■ Activity ■
For this exercise, please find the lines in the entries that include the word "decoration" and copy them.
Records provided section start
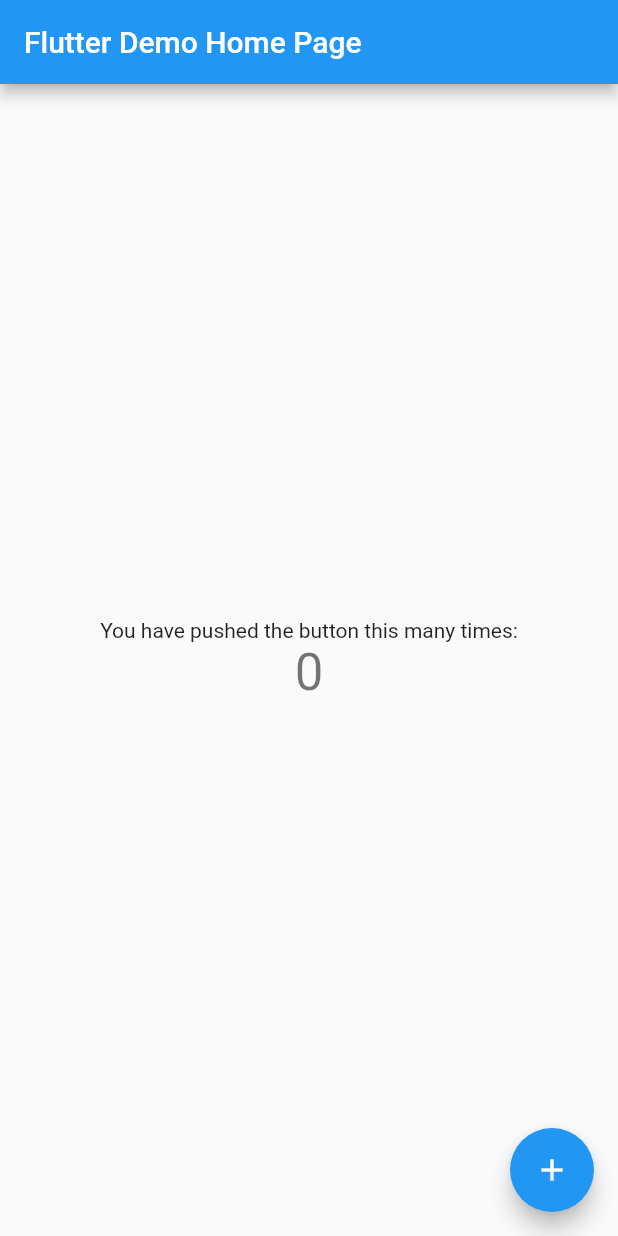
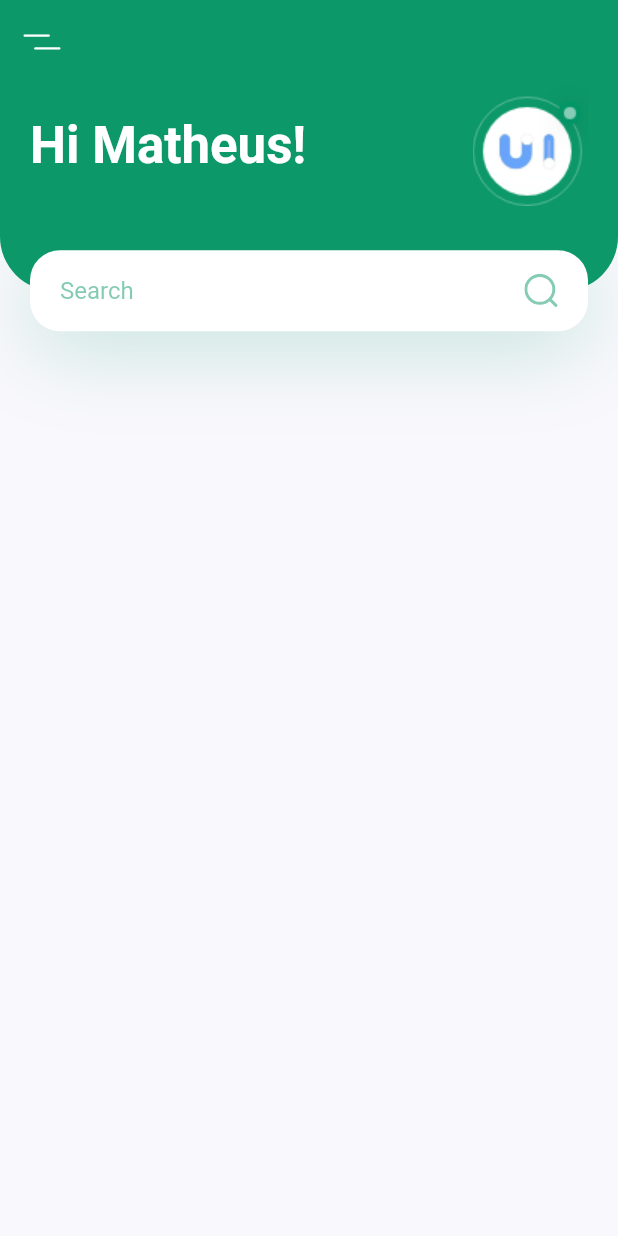
Before and after one commit to MatheusAngelicio/Plant_App, a Flutter app: the screen it shows after launch, on a phone screen of 412 x 824 dp. Run offline on Flutter 3.47's test engine with Material 2 defaults, Android fonts, the phone set to English and light mode, and no system bars; our stand-ins replace flutter_svg; missing offline and left inert: dart:ffi.

Commit message:
finalizar body

```diff
--- /dev/null
+++ b/lib/constants.dart
@@ -0,0 +1,7 @@
+import 'package:flutter/material.dart';
+
+const kPrimaryColor = Color(0xFF0C9869);
+const kTextColor = Color(0XFF3C4046);
+const kBackgroundColor = Color(0XFFF9F8FD);
+
+const double kDefaultPadding = 20.0;
--- a/lib/main.dart
+++ b/lib/main.dart
@@ -1,4 +1,6 @@
 import 'package:flutter/material.dart';
+import 'package:plant_app/constants.dart';
+import 'package:plant_app/screens/home/home_screen.dart';
 
 void main() {
   runApp(const MyApp());
@@ -11,105 +13,14 @@ class MyApp extends StatelessWidget {
   @override
   Widget build(BuildContext context) {
     return MaterialApp(
-      title: 'Flutter Demo',
+      debugShowCheckedModeBanner: false,
+      title: 'Plant App',
       theme: ThemeData(
-        // This is the theme of your application.
-        //
-        // Try running your application with "flutter run". You'll see the
-        // application has a blue toolbar. Then, without quitting the app, try
-        // changing the primarySwatch below to Colors.green and then invoke
-        // "hot reload" (press "r" in the console where you ran "flutter run",
-        // or simply save your changes to "hot reload" in a Flutter IDE).
-        // Notice that the counter didn't reset back to zero; the application
-        // is not restarted.
-        primarySwatch: Colors.blue,
-      ),
-      home: const MyHomePage(title: 'Flutter Demo Home Page'),
+          scaffoldBackgroundColor: kBackgroundColor,
+          primaryColor: kPrimaryColor,
+          textTheme: Theme.of(context).textTheme.apply(bodyColor: kTextColor),
+          visualDensity: VisualDensity.adaptivePlatformDensity),
+      home: HomeScreen(),
     );
   }
 }
-
-class MyHomePage extends StatefulWidget {
-  const MyHomePage({super.key, required this.title});
-
-  // This widget is the home page of your application. It is stateful, meaning
-  // that it has a State object (defined below) that contains fields that affect
-  // how it looks.
-
-  // This class is the configuration for the state. It holds the values (in this
-  // case the title) provided by the parent (in this case the App widget) and
-  // used by the build method of the State. Fields in a Widget subclass are
-  // always marked "final".
-
-  final String title;
-
-  @override
-  State<MyHomePage> createState() => _MyHomePageState();
-}
-
-class _MyHomePageState extends State<MyHomePage> {
-  int _counter = 0;
-
-  void _incrementCounter() {
-    setState(() {
-      // This call to setState tells the Flutter framework that something has
-      // changed in this State, which causes it to rerun the build method below
-      // so that the display can reflect the updated values. If we changed
-      // _counter without calling setState(), then the build method would not be
-      // called again, and so nothing would appear to happen.
-      _counter++;
-    });
-  }
-
-  @override
-  Widget build(BuildContext context) {
-    // This method is rerun every time setState is called, for instance as done
-    // by the _incrementCounter method above.
-    //
-    // The Flutter framework has been optimized to make rerunning build methods
-    // fast, so that you can just rebuild anything that needs updating rather
-    // than having to individually change instances of widgets.
-    return Scaffold(
-      appBar: AppBar(
-        // Here we take the value from the MyHomePage object that was created by
-        // the App.build method, and use it to set our appbar title.
-        title: Text(widget.title),
-      ),
-      body: Center(
-        // Center is a layout widget. It takes a single child and positions it
-        // in the middle of the parent.
-        child: Column(
-          // Column is also a layout widget. It takes a list of children and
-          // arranges them vertically. By default, it sizes itself to fit its
-          // children horizontally, and tries to be as tall as its parent.
-          //
-          // Invoke "debug painting" (press "p" in the console, choose the
-          // "Toggle Debug Paint" action from the Flutter Inspector in Android
-          // Studio, or the "Toggle Debug Paint" command in Visual Studio Code)
-          // to see the wireframe for each widget.
-          //
-          // Column has various properties to control how it sizes itself and
-          // how it positions its children. Here we use mainAxisAlignment to
-          // center the children vertically; the main axis here is the vertical
-          // axis because Columns are vertical (the cross axis would be
-          // horizontal).
-          mainAxisAlignment: MainAxisAlignment.center,
-          children: <Widget>[
-            const Text(
-              'You have pushed the button this many times:',
-            ),
-            Text(
-              '$_counter',
-              style: Theme.of(context).textTheme.headlineMedium,
-            ),
-          ],
-        ),
-      ),
-      floatingActionButton: FloatingActionButton(
-        onPressed: _incrementCounter,
-        tooltip: 'Increment',
-        child: const Icon(Icons.add),
-      ), // This trailing comma makes auto-formatting nicer for build methods.
-    );
-  }
-}
--- /dev/null
+++ b/lib/screens/home/components/body.dart
@@ -0,0 +1,108 @@
+import 'dart:ffi';
+
+import 'package:flutter/material.dart';
+import 'package:flutter/src/widgets/framework.dart';
+import 'package:flutter/src/widgets/placeholder.dart';
+import 'package:flutter_svg/svg.dart';
+import 'package:plant_app/constants.dart';
+
+class Body extends StatelessWidget {
+  const Body({super.key});
+
+  @override
+  Widget build(BuildContext context) {
+    var size = MediaQuery.of(context).size;
+    return SingleChildScrollView(
+      child: Column(
+        children: [HeaderWithSearchBox(size: size)],
+      ),
+    );
+  }
+}
+
+class HeaderWithSearchBox extends StatelessWidget {
+  const HeaderWithSearchBox({
+    super.key,
+    required this.size,
+  });
+
+  final size;
+
+  @override
+  Widget build(BuildContext context) {
+    return Container(
+      margin: EdgeInsets.only(bottom: kDefaultPadding * 2.5),
+      // it will cover 20% of our total height
+      height: size.height * 0.2,
+      child: Stack(
+        children: [
+          Container(
+            padding: EdgeInsets.only(
+                left: kDefaultPadding,
+                right: kDefaultPadding,
+                bottom: 36 + kDefaultPadding),
+            height: size.height * 0.2 - 27,
+            decoration: BoxDecoration(
+              color: kPrimaryColor,
+              borderRadius: BorderRadius.only(
+                bottomLeft: Radius.circular(36),
+                bottomRight: Radius.circular(36),
+              ),
+            ),
+            child: Row(
+              children: [
+                Text(
+                  "Hi Matheus!",
+                  style: Theme.of(context).textTheme.headlineMedium?.copyWith(
+                      color: Colors.white, fontWeight: FontWeight.bold),
+                ),
+                Spacer(),
+                Image.asset("assets/images/logo.png")
+              ],
+            ),
+          ),
+          Positioned(
+            bottom: 0,
+            left: 0,
+            right: 0,
+            child: Container(
+              alignment: Alignment.center,
+              margin: EdgeInsets.symmetric(horizontal: kDefaultPadding),
+              padding: EdgeInsets.symmetric(horizontal: kDefaultPadding),
+              height: 54,
+              decoration: BoxDecoration(
+                color: Colors.white,
+                borderRadius: BorderRadius.circular(20),
+                boxShadow: [
+                  BoxShadow(
+                    offset: Offset(0, 10),
+                    blurRadius: 50,
+                    color: kPrimaryColor.withOpacity(0.23),
+                  ),
+                ],
+              ),
+              child: Row(
+                children: [
+                  Expanded(
+                    child: TextField(
+                      onChanged: (value) {},
+                      decoration: InputDecoration(
+                        hintText: "Search",
+                        hintStyle: TextStyle(
+                          color: kPrimaryColor.withOpacity(0.5),
+                        ),
+                        enabledBorder: InputBorder.none,
+                        focusedBorder: InputBorder.none,
+                      ),
+                    ),
+                  ),
+                  SvgPicture.asset("assets/icons/search.svg"),
+                ],
+              ),
+            ),
+          )
+        ],
+      ),
+    );
+  }
+}
--- /dev/null
+++ b/lib/screens/home/home_screen.dart
@@ -0,0 +1,25 @@
+import 'package:flutter/material.dart';
+import 'package:flutter_svg/svg.dart';
+import 'package:plant_app/constants.dart';
+import 'package:plant_app/screens/home/components/body.dart';
+
+class HomeScreen extends StatelessWidget {
+  @override
+  Widget build(BuildContext context) {
+    return Scaffold(
+      appBar: buildAppBar(),
+      body: Body(),
+    );
+  }
+
+  AppBar buildAppBar() {
+    return AppBar(
+      backgroundColor: kPrimaryColor,
+      elevation: 0,
+      leading: IconButton(
+        icon: SvgPicture.asset("assets/icons/menu.svg"),
+        onPressed: () {},
+      ),
+    );
+  }
+}
```
Also changed, not shown: pubspec.yaml (+7 -5 lines), pubspec.lock.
Records provided section end
■ Answer section ■
+            decoration: BoxDecoration(
+              decoration: BoxDecoration(
+                      decoration: InputDecoration(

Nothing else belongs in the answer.